[Before and after images]
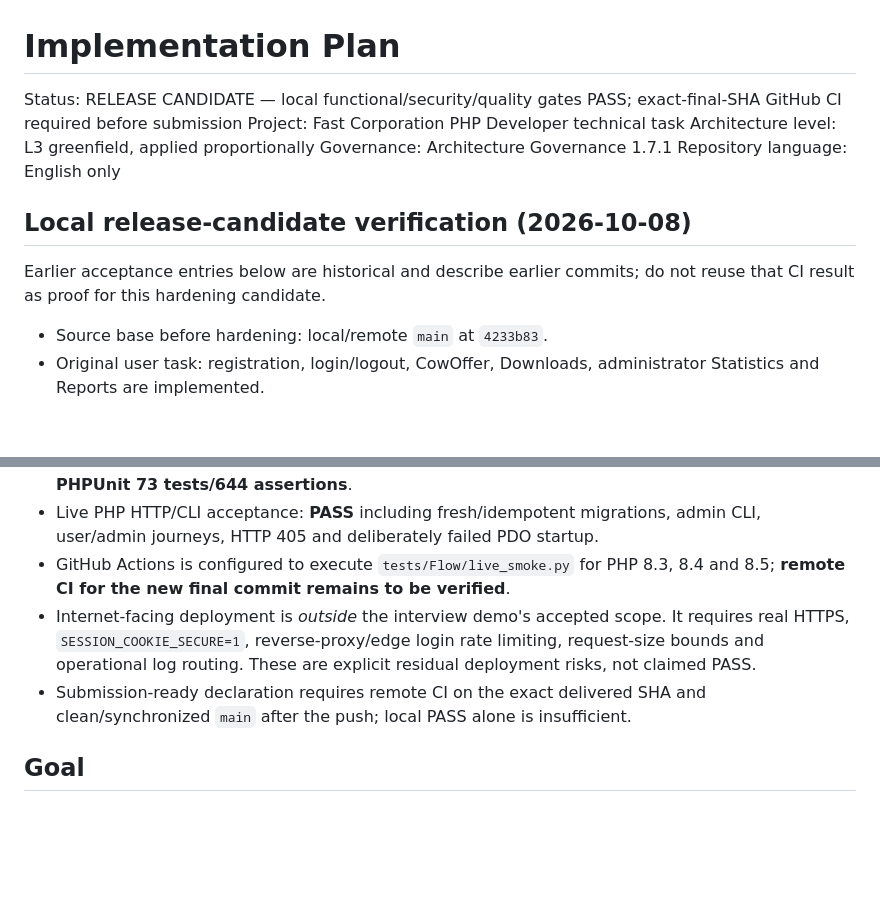
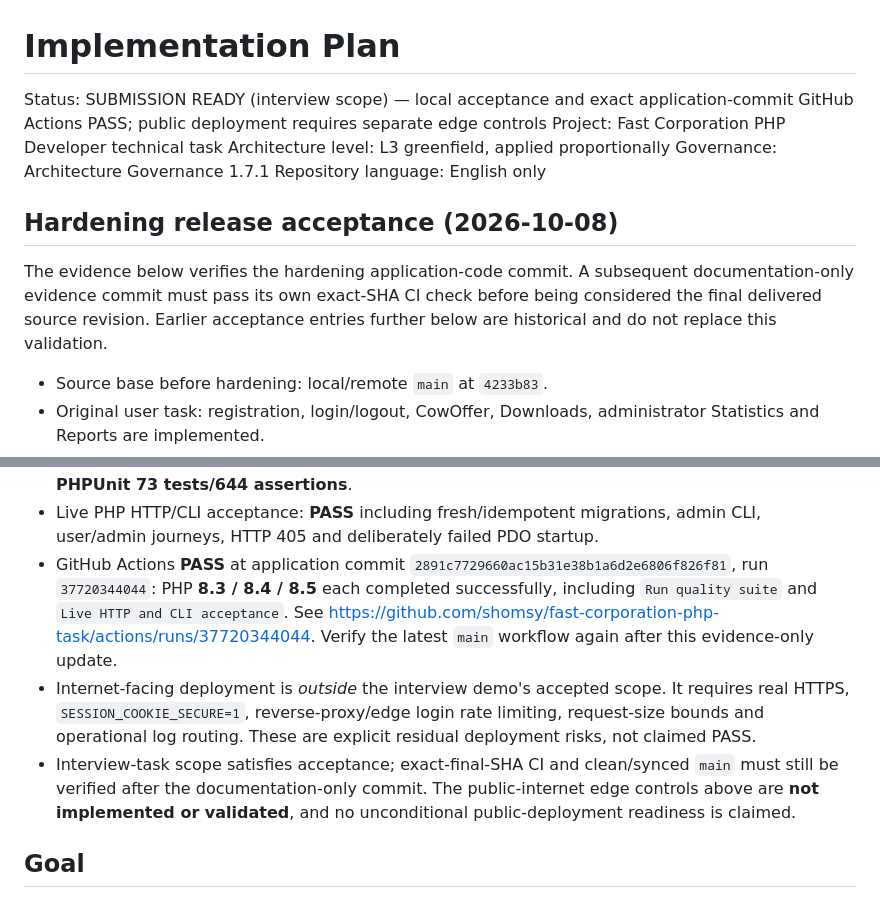
Before and after one commit to shomsy/fast-corporation-php-task, a Markdown page: IMPLEMENTATION-PLAN.md, 2 parts joined by grey strips. Drawn GitHub-style; blank space fills up the shorter version.

Commit message:
docs: record verified PHP matrix and HTTP acceptance evidence

```diff
--- a/IMPLEMENTATION-PLAN.md
+++ b/IMPLEMENTATION-PLAN.md
@@ -1,15 +1,17 @@
 # Implementation Plan
 
-Status: RELEASE CANDIDATE — local functional/security/quality gates PASS; exact-final-SHA GitHub CI required before submission
+Status: SUBMISSION READY (interview scope) — local acceptance and exact application-commit GitHub Actions PASS; public deployment requires separate edge controls
 Project: Fast Corporation PHP Developer technical task
 Architecture level: L3 greenfield, applied proportionally
 Governance: Architecture Governance 1.7.1
 Repository language: English only
 
-## Local release-candidate verification (2026-10-08)
+## Hardening release acceptance (2026-10-08)
 
-Earlier acceptance entries below are historical and describe earlier commits; do not
-reuse that CI result as proof for this hardening candidate.
+The evidence below verifies the hardening application-code commit. A subsequent
+documentation-only evidence commit must pass its own exact-SHA CI check before
+being considered the final delivered source revision. Earlier acceptance entries
+further below are historical and do not replace this validation.
 
 - Source base before hardening: local/remote `main` at `4233b83`.
 - Original user task: registration, login/logout, CowOffer, Downloads,
@@ -34,14 +36,20 @@ reuse that CI result as proof for this hardening candidate.
   Deptrac (0 violations, 0 uncovered) and **PHPUnit 73 tests/644 assertions**.
 - Live PHP HTTP/CLI acceptance: **PASS** including fresh/idempotent migrations,
   admin CLI, user/admin journeys, HTTP 405 and deliberately failed PDO startup.
-- GitHub Actions is configured to execute `tests/Flow/live_smoke.py` for
-  PHP 8.3, 8.4 and 8.5; **remote CI for the new final commit remains to be verified**.
+- GitHub Actions **PASS** at application commit
+  `2891c7729660ac15b31e38b1a6d2e6806f826f81`, run
+  `37720344044`: PHP **8.3 / 8.4 / 8.5** each completed successfully,
+  including `Run quality suite` and `Live HTTP and CLI acceptance`.
+  See https://github.com/shomsy/fast-corporation-php-task/actions/runs/37720344044.
+  Verify the latest `main` workflow again after this evidence-only update.
 - Internet-facing deployment is *outside* the interview demo's accepted scope.
   It requires real HTTPS, `SESSION_COOKIE_SECURE=1`, reverse-proxy/edge login
   rate limiting, request-size bounds and operational log routing. These are
   explicit residual deployment risks, not claimed PASS.
-- Submission-ready declaration requires remote CI on the exact delivered SHA
-  and clean/synchronized `main` after the push; local PASS alone is insufficient.
+- Interview-task scope satisfies acceptance; exact-final-SHA CI and clean/synced
+  `main` must still be verified after the documentation-only commit.
+  The public-internet edge controls above are **not implemented or validated**,
+  and no unconditional public-deployment readiness is claimed.
 
 ## Goal
 
```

- Aim of the task -
Without the pictures, return the records above exactly as written.

- Result below -
Before and after one commit to shomsy/fast-corporation-php-task, a Markdown page: IMPLEMENTATION-PLAN.md, 2 parts joined by grey strips. Drawn GitHub-style; blank space fills up the shorter version.

Commit message:
docs: record verified PHP matrix and HTTP acceptance evidence

```diff
--- a/IMPLEMENTATION-PLAN.md
+++ b/IMPLEMENTATION-PLAN.md
@@ -1,15 +1,17 @@
 # Implementation Plan
 
-Status: RELEASE CANDIDATE — local functional/security/quality gates PASS; exact-final-SHA GitHub CI required before submission
+Status: SUBMISSION READY (interview scope) — local acceptance and exact application-commit GitHub Actions PASS; public deployment requires separate edge controls
 Project: Fast Corporation PHP Developer technical task
 Architecture level: L3 greenfield, applied proportionally
 Governance: Architecture Governance 1.7.1
 Repository language: English only
 
-## Local release-candidate verification (2026-10-08)
+## Hardening release acceptance (2026-10-08)
 
-Earlier acceptance entries below are historical and describe earlier commits; do not
-reuse that CI result as proof for this hardening candidate.
+The evidence below verifies the hardening application-code commit. A subsequent
+documentation-only evidence commit must pass its own exact-SHA CI check before
+being considered the final delivered source revision. Earlier acceptance entries
+further below are historical and do not replace this validation.
 
 - Source base before hardening: local/remote `main` at `4233b83`.
 - Original user task: registration, login/logout, CowOffer, Downloads,
@@ -34,14 +36,20 @@ reuse that CI result as proof for this hardening candidate.
   Deptrac (0 violations, 0 uncovered) and **PHPUnit 73 tests/644 assertions**.
 - Live PHP HTTP/CLI acceptance: **PASS** including fresh/idempotent migrations,
   admin CLI, user/admin journeys, HTTP 405 and deliberately failed PDO startup.
-- GitHub Actions is configured to execute `tests/Flow/live_smoke.py` for
-  PHP 8.3, 8.4 and 8.5; **remote CI for the new final commit remains to be verified**.
+- GitHub Actions **PASS** at application commit
+  `2891c7729660ac15b31e38b1a6d2e6806f826f81`, run
+  `37720344044`: PHP **8.3 / 8.4 / 8.5** each completed successfully,
+  including `Run quality suite` and `Live HTTP and CLI acceptance`.
+  See https://github.com/shomsy/fast-corporation-php-task/actions/runs/37720344044.
+  Verify the latest `main` workflow again after this evidence-only update.
 - Internet-facing deployment is *outside* the interview demo's accepted scope.
   It requires real HTTPS, `SESSION_COOKIE_SECURE=1`, reverse-proxy/edge login
   rate limiting, request-size bounds and operational log routing. These are
   explicit residual deployment risks, not claimed PASS.
-- Submission-ready declaration requires remote CI on the exact delivered SHA
-  and clean/synchronized `main` after the push; local PASS alone is insufficient.
+- Interview-task scope satisfies acceptance; exact-final-SHA CI and clean/synced
+  `main` must still be verified after the documentation-only commit.
+  The public-internet edge controls above are **not implemented or validated**,
+  and no unconditional public-deployment readiness is claimed.
 
 ## Goal
 
```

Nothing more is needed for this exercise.